▸ Prompt: Run through the records and show each line that includes the string "center".

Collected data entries
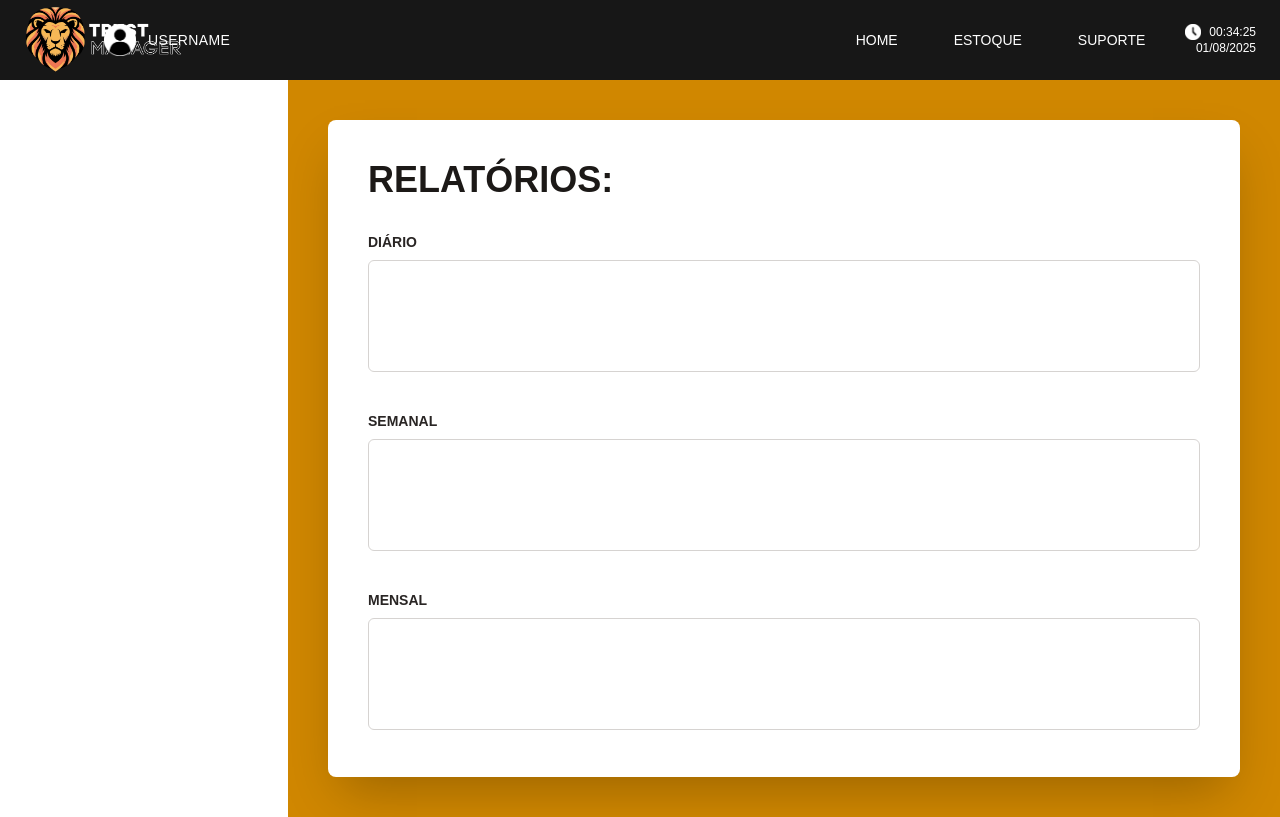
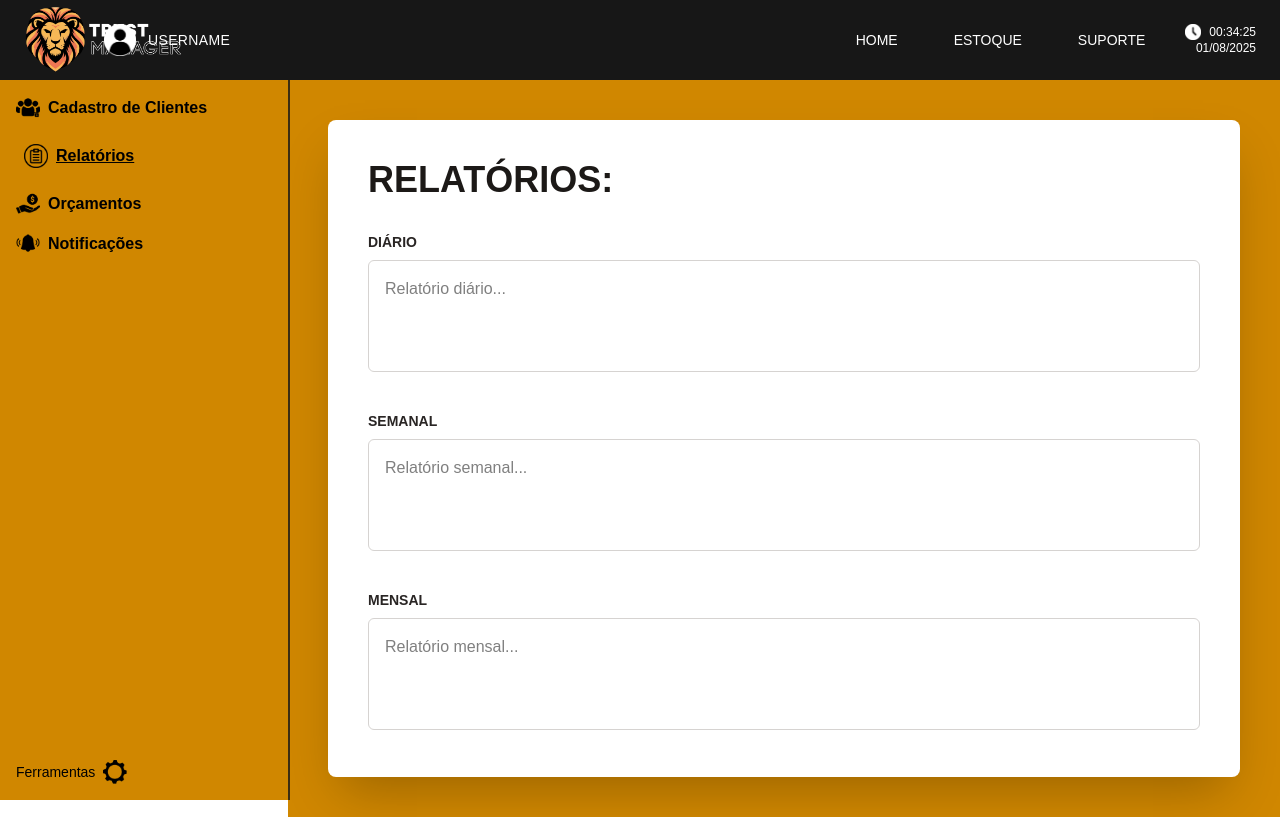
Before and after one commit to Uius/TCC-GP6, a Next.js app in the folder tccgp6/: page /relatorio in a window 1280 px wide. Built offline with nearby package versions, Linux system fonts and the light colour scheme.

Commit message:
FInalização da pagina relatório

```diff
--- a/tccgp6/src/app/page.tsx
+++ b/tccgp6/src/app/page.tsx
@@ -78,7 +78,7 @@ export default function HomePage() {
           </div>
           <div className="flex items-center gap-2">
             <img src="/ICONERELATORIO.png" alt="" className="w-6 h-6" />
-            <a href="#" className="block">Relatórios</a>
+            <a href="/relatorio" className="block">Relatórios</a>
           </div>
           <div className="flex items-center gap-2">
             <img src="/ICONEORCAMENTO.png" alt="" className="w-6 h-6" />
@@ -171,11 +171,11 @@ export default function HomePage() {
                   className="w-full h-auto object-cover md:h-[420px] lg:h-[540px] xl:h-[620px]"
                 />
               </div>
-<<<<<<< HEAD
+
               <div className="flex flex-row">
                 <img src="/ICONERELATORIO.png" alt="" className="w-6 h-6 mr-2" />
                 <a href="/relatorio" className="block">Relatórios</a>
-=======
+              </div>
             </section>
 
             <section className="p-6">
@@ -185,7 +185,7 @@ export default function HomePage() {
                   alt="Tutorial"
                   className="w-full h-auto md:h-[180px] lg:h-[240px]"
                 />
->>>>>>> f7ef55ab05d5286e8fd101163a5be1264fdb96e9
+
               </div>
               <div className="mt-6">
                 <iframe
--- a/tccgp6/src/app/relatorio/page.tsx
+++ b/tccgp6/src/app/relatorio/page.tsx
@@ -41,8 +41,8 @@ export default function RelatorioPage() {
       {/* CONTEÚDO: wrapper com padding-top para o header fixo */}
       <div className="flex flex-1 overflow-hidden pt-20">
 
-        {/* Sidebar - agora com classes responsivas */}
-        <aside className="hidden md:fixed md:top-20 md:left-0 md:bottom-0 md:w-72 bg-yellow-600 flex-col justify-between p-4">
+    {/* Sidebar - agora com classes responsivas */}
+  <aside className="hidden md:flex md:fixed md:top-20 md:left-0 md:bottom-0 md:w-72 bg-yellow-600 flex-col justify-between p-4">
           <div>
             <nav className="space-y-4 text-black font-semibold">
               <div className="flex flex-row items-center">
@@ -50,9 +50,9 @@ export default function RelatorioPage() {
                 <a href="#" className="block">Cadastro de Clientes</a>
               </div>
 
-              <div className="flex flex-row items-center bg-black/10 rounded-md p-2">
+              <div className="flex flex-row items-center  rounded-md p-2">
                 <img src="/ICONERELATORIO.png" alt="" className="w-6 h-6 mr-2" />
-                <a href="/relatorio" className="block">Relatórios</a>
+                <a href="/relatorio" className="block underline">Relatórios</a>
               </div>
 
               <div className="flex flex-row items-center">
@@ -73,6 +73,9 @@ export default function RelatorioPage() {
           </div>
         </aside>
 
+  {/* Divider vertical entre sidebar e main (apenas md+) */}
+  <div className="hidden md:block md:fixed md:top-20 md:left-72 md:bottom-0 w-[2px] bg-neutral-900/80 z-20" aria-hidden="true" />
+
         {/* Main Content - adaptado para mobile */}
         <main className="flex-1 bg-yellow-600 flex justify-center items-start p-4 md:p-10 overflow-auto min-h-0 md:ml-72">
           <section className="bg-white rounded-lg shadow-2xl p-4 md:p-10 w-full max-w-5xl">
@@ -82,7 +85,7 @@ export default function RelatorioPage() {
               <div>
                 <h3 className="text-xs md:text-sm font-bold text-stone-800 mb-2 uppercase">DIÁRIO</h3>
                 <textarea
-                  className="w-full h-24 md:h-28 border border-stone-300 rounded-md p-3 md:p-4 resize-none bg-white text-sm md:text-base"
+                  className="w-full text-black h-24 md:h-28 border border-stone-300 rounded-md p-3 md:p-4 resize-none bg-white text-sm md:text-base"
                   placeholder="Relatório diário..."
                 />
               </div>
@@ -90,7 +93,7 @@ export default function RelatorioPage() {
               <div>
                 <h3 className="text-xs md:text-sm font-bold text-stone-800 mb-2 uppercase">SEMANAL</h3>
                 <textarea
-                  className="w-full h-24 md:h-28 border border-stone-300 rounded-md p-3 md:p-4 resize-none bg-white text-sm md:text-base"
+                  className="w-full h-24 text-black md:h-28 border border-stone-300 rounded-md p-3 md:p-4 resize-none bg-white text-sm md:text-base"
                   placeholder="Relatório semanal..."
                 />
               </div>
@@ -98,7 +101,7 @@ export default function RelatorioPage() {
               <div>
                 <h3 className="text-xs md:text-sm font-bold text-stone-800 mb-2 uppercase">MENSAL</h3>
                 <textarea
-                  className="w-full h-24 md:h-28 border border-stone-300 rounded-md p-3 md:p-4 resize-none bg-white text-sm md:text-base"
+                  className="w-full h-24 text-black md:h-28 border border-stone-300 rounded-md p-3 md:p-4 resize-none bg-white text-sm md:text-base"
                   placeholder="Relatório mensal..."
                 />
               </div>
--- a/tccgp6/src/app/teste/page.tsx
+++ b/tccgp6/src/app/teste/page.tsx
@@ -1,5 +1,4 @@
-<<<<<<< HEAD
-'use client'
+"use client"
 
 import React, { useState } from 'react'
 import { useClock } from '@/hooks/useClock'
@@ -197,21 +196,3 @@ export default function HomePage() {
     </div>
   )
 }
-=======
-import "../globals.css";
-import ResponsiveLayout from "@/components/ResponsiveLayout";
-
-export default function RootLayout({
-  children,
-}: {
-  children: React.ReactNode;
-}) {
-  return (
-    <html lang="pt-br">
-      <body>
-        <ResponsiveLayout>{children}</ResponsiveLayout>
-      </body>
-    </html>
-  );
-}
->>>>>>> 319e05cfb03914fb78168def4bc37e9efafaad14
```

==

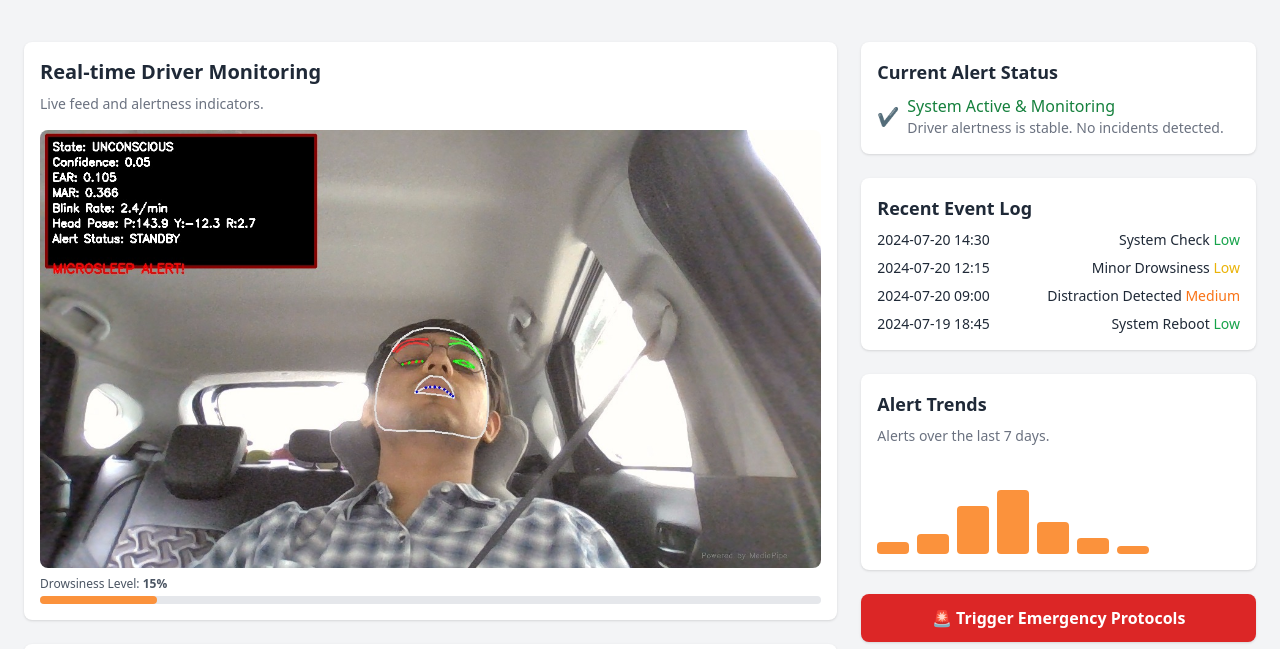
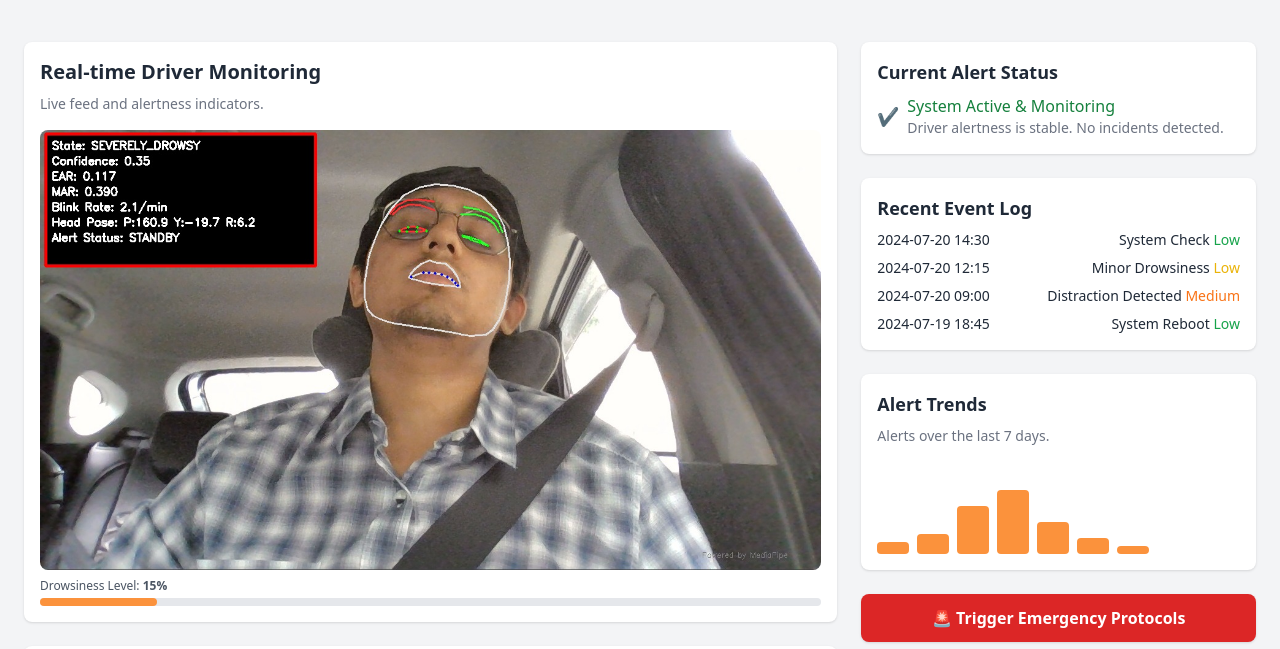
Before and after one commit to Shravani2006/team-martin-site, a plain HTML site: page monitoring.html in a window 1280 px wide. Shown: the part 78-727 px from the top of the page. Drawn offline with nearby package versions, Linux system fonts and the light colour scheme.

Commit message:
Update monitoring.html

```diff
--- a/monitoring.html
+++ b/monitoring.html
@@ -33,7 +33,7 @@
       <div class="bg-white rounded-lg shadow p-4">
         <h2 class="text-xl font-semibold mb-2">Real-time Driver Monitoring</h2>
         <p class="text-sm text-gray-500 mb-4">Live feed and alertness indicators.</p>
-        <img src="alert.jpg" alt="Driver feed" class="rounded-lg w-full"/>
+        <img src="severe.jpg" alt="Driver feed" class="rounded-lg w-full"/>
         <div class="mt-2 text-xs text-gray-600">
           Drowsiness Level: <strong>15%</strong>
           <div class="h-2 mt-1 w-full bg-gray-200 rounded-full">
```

--

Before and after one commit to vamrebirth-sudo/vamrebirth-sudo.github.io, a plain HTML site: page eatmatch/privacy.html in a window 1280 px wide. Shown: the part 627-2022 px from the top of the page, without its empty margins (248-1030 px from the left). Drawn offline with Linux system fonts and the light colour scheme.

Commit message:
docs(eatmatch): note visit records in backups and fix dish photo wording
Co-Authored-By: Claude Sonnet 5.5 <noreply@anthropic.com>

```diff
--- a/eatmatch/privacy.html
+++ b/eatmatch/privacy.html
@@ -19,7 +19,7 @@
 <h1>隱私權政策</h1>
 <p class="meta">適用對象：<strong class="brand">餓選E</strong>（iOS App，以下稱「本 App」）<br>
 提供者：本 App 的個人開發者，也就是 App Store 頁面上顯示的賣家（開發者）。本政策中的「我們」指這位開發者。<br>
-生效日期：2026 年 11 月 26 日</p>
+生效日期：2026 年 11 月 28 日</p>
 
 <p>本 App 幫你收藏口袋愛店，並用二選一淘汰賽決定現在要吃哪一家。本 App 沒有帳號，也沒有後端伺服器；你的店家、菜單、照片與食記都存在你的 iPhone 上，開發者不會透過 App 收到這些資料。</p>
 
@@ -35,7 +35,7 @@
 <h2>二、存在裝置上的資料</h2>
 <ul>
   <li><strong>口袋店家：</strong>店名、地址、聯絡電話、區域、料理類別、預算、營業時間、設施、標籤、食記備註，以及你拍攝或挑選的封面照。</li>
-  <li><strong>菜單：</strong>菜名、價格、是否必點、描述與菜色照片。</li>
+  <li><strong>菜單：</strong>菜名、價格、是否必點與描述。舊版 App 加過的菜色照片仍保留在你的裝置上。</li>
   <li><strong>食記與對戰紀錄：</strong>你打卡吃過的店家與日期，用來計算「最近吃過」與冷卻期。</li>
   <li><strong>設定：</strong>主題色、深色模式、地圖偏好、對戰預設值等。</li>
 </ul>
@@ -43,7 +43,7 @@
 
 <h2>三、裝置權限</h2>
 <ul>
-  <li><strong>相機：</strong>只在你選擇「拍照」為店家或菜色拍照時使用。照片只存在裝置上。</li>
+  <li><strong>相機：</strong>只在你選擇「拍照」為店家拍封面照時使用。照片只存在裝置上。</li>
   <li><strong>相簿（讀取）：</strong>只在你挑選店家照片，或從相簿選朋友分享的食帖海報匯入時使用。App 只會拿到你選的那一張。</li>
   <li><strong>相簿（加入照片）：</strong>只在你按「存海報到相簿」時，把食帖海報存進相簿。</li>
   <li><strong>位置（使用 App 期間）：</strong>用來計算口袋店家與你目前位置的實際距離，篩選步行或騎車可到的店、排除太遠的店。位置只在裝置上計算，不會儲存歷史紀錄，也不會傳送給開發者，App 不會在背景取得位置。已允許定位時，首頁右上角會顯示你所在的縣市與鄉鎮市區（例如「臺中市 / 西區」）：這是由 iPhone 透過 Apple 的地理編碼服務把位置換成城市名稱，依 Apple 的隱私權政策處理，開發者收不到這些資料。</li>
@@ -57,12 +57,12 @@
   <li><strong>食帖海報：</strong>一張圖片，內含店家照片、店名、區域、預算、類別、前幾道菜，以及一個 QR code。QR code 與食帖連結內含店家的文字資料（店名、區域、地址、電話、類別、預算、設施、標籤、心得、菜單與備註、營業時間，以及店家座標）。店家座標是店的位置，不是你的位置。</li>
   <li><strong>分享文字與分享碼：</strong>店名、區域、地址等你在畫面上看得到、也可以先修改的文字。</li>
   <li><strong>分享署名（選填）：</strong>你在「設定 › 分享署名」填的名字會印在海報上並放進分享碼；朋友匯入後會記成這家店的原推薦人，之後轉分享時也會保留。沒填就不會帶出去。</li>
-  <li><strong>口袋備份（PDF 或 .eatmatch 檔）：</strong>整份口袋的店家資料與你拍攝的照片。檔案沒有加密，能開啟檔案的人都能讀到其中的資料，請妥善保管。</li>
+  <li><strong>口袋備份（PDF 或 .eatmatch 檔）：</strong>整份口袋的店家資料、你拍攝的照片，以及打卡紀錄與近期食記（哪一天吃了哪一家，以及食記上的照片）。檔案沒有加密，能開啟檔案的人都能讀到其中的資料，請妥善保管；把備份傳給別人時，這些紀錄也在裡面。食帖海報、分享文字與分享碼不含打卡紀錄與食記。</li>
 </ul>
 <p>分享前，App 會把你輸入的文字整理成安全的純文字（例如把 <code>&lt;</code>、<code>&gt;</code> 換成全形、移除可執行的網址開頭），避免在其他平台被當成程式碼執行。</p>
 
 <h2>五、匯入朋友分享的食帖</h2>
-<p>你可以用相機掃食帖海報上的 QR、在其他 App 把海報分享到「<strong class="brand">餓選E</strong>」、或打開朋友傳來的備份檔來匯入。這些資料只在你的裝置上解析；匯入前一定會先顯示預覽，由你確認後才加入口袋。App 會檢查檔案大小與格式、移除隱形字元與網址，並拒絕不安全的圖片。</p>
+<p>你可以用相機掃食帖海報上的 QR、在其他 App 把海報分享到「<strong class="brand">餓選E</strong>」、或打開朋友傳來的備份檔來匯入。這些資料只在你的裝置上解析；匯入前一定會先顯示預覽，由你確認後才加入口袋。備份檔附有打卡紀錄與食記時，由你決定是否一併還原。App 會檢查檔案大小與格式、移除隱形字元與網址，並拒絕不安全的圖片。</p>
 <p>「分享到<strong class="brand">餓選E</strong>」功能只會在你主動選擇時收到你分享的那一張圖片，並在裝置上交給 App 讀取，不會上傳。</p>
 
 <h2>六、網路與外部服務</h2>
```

▸ Solution:
           <div className="flex items-center gap-2">
           <div className="flex items-center gap-2">
               <div className="flex flex-row items-center">
-              <div className="flex flex-row items-center bg-black/10 rounded-md p-2">
+              <div className="flex flex-row items-center  rounded-md p-2">
               <div className="flex flex-row items-center">
         <main className="flex-1 bg-yellow-600 flex justify-center items-start p-4 md:p-10 overflow-auto min-h-0 md:ml-72">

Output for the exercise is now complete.